[Material provided — start]

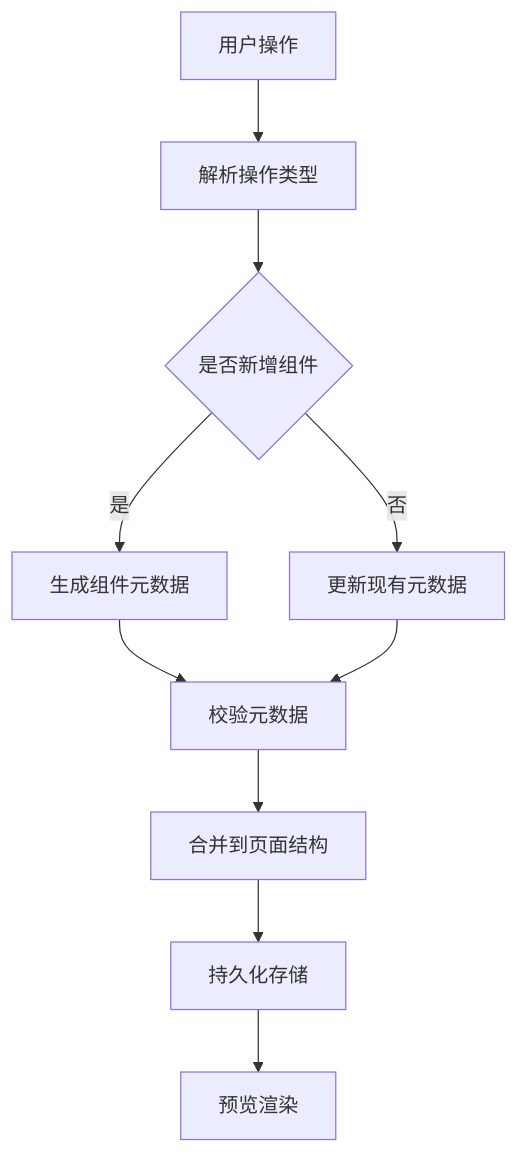
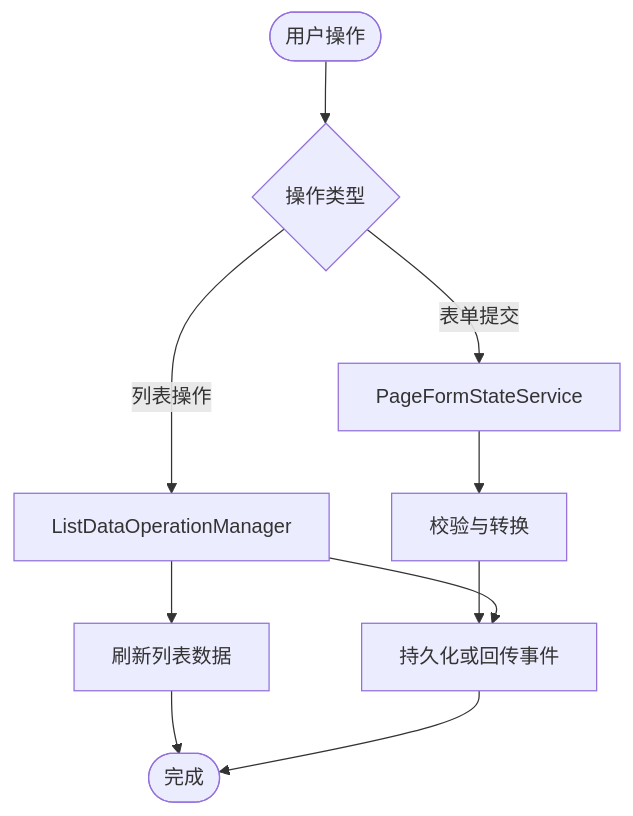
The sixth of 10 diagrams in .qoder/repowiki/zh/content/低代码平台/低代码平台.md (openlowcodelab/lowcode), drawn with Mermaid before and after one commit. The commit also changed other lines of this file and 223 other files, not shown here.

````diff
--- a/.qoder/repowiki/zh/content/低代码平台/低代码平台.md
+++ b/.qoder/repowiki/zh/content/低代码平台/低代码平台.md
@@ -354,12 +460,12 @@
 ```mermaid
 flowchart TD
-    UserOp["用户操作"] --> Parse["解析操作类型"]
-    Parse --> Create{"是否新增组件"}
-    Create -->|是| Generate["生成组件元数据"]
-    Create -->|否| Update["更新现有元数据"]
-    Generate --> Validate["校验元数据"]
-    Update --> Validate
-    Validate --> Merge["合并到页面结构"]
-    Merge --> Persist["持久化存储"]
-    Persist --> Preview["预览渲染"]
+    Start(["用户操作"]) --> Action{"操作类型"}
+    Action -->|表单提交| FormState["PageFormStateService"]
+    Action -->|列表操作| ListOps["ListDataOperationManager"]
+    FormState --> Validate["校验与转换"]
+    Validate --> Save["持久化或回传事件"]
+    ListOps --> Refresh["刷新列表数据"]
+    ListOps --> Save
+    Refresh --> End(["完成"])
+    Save --> End
 ```
````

[Material provided — finish]

Tally up the lines above in which "Update" occurs. Give the result as a bare number.

◆ **Problem solution**:
2